_Activity:_ Each line of the material should be set down exactly. Pictures are not part of the copy.

_Dataset excerpts:_

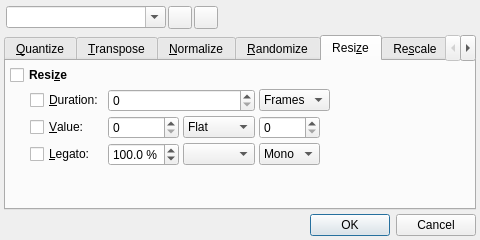
First picture: the form in src/qtractorMidiToolsForm.ui, repository rncbc/qtractor, before the edit.
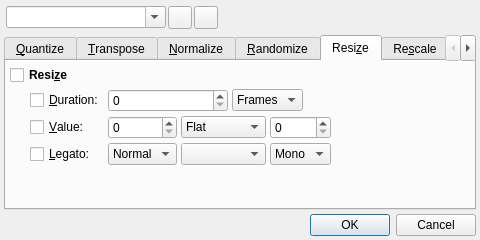
Second picture: the form after the edit. The open tabs and pages were chosen to show the change. Icons and pictures are not drawn. Custom widgets are drawn as their Qt base class.

Commit message: - MIDI Tool Resize / Legato: dropped percentage and added type (Normal, Trim and Extend) and length settings. (EXPERIMENTAL)

Patch:
```diff
--- a/src/qtractorMidiToolsForm.ui
+++ b/src/qtractorMidiToolsForm.ui
@@ -944,7 +944,7 @@
          </item>
         </widget>
        </item>
-       <item row="1" column="6">
+       <item row="1" column="6" colspan="2">
         <spacer>
          <property name="orientation">
           <enum>Qt::Horizontal</enum>
@@ -980,7 +980,7 @@
          </property>
         </widget>
        </item>
-       <item row="2" column="3">
+       <item row="2" column="3" colspan="2">
         <widget class="QComboBox" name="ResizeValue2ComboBox">
          <property name="toolTip">
           <string>Resize value mode</string>
@@ -997,7 +997,7 @@
          </item>
         </widget>
        </item>
-       <item row="2" column="4">
+       <item row="2" column="5" colspan="2">
         <widget class="QSpinBox" name="ResizeValue2SpinBox">
          <property name="minimumSize">
           <size>
@@ -1013,7 +1013,7 @@
          </property>
         </widget>
        </item>
-       <item row="2" column="5" colspan="2">
+       <item row="2" column="7">
         <spacer>
          <property name="orientation">
           <enum>Qt::Horizontal</enum>
@@ -1034,7 +1034,7 @@
         </widget>
        </item>
        <item row="3" column="2">
-        <widget class="QDoubleSpinBox" name="ResizeLegatoSpinBox">
+        <widget class="QComboBox" name="ResizeLegatoTypeComboBox">
          <property name="minimumSize">
           <size>
            <width>60</width>
@@ -1044,37 +1044,31 @@
          <property name="toolTip">
           <string>Legato percent</string>
          </property>
-         <property name="suffix">
-          <string> %</string>
-         </property>
-         <property name="accelerated">
-          <bool>true</bool>
-         </property>
-         <property name="decimals">
-          <number>1</number>
-         </property>
-         <property name="minimum">
-          <double>80.0</double>
-         </property>
-         <property name="maximum">
-          <double>120.0</double>
-         </property>
-         <property name="singleStep">
-          <double>0.1</double>
-         </property>
-         <property name="value">
-          <double>100.0</double>
-         </property>
+         <item>
+          <property name="text">
+           <string>Normal</string>
+          </property>
+         </item>
+         <item>
+          <property name="text">
+           <string>Trim</string>
+          </property>
+         </item>
+         <item>
+          <property name="text">
+           <string>Extend</string>
+          </property>
+         </item>
         </widget>
        </item>
-       <item row="3" column="3">
-        <widget class="QComboBox" name="ResizeLegatoQuantizeComboBox">
+       <item row="3" column="3" colspan="2">
+        <widget class="QComboBox" name="ResizeLegatoLengthComboBox">
          <property name="toolTip">
           <string>Legato quantize</string>
          </property>
         </widget>
        </item>
-       <item row="3" column="4">
+       <item row="3" column="5" colspan="2">
         <widget class="QComboBox" name="ResizeLegatoModeComboBox">
          <property name="toolTip">
           <string>Legato mode</string>
@@ -1091,7 +1085,7 @@
          </item>
         </widget>
        </item>
-       <item row="3" column="3" colspan="2">
+       <item row="3" column="7">
         <spacer>
          <property name="orientation">
           <enum>Qt::Horizontal</enum>
@@ -1104,7 +1098,7 @@
          </property>
         </spacer>
        </item>
-       <item row="4" column="1" colspan="5">
+       <item row="4" column="1" colspan="6">
         <spacer>
          <property name="orientation">
           <enum>Qt::Vertical</enum>
```
Left out of the diff: 4 changed lines with no effect on the pictures. The commit also changes 10 other files.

_Exercise output:_
First picture: the form in src/qtractorMidiToolsForm.ui, repository rncbc/qtractor, before the edit.
Second picture: the form after the edit. The open tabs and pages were chosen to show the change. Icons and pictures are not drawn. Custom widgets are drawn as their Qt base class.

Commit message: - MIDI Tool Resize / Legato: dropped percentage and added type (Normal, Trim and Extend) and length settings. (EXPERIMENTAL)

Patch:
```diff
--- a/src/qtractorMidiToolsForm.ui
+++ b/src/qtractorMidiToolsForm.ui
@@ -944,7 +944,7 @@
          </item>
         </widget>
        </item>
-       <item row="1" column="6">
+       <item row="1" column="6" colspan="2">
         <spacer>
          <property name="orientation">
           <enum>Qt::Horizontal</enum>
@@ -980,7 +980,7 @@
          </property>
         </widget>
        </item>
-       <item row="2" column="3">
+       <item row="2" column="3" colspan="2">
         <widget class="QComboBox" name="ResizeValue2ComboBox">
          <property name="toolTip">
           <string>Resize value mode</string>
@@ -997,7 +997,7 @@
          </item>
         </widget>
        </item>
-       <item row="2" column="4">
+       <item row="2" column="5" colspan="2">
         <widget class="QSpinBox" name="ResizeValue2SpinBox">
          <property name="minimumSize">
           <size>
@@ -1013,7 +1013,7 @@
          </property>
         </widget>
        </item>
-       <item row="2" column="5" colspan="2">
+       <item row="2" column="7">
         <spacer>
          <property name="orientation">
           <enum>Qt::Horizontal</enum>
@@ -1034,7 +1034,7 @@
         </widget>
        </item>
        <item row="3" column="2">
-        <widget class="QDoubleSpinBox" name="ResizeLegatoSpinBox">
+        <widget class="QComboBox" name="ResizeLegatoTypeComboBox">
          <property name="minimumSize">
           <size>
            <width>60</width>
@@ -1044,37 +1044,31 @@
          <property name="toolTip">
           <string>Legato percent</string>
          </property>
-         <property name="suffix">
-          <string> %</string>
-         </property>
-         <property name="accelerated">
-          <bool>true</bool>
-         </property>
-         <property name="decimals">
-          <number>1</number>
-         </property>
-         <property name="minimum">
-          <double>80.0</double>
-         </property>
-         <property name="maximum">
-          <double>120.0</double>
-         </property>
-         <property name="singleStep">
-          <double>0.1</double>
-         </property>
-         <property name="value">
-          <double>100.0</double>
-         </property>
+         <item>
+          <property name="text">
+           <string>Normal</string>
+          </property>
+         </item>
+         <item>
+          <property name="text">
+           <string>Trim</string>
+          </property>
+         </item>
+         <item>
+          <property name="text">
+           <string>Extend</string>
+          </property>
+         </item>
         </widget>
        </item>
-       <item row="3" column="3">
-        <widget class="QComboBox" name="ResizeLegatoQuantizeComboBox">
+       <item row="3" column="3" colspan="2">
+        <widget class="QComboBox" name="ResizeLegatoLengthComboBox">
          <property name="toolTip">
           <string>Legato quantize</string>
          </property>
         </widget>
        </item>
-       <item row="3" column="4">
+       <item row="3" column="5" colspan="2">
         <widget class="QComboBox" name="ResizeLegatoModeComboBox">
          <property name="toolTip">
           <string>Legato mode</string>
@@ -1091,7 +1085,7 @@
          </item>
         </widget>
        </item>
-       <item row="3" column="3" colspan="2">
+       <item row="3" column="7">
         <spacer>
          <property name="orientation">
           <enum>Qt::Horizontal</enum>
@@ -1104,7 +1098,7 @@
          </property>
         </spacer>
        </item>
-       <item row="4" column="1" colspan="5">
+       <item row="4" column="1" colspan="6">
         <spacer>
          <property name="orientation">
           <enum>Qt::Vertical</enum>
```
Left out of the diff: 4 changed lines with no effect on the pictures. The commit also changes 10 other files.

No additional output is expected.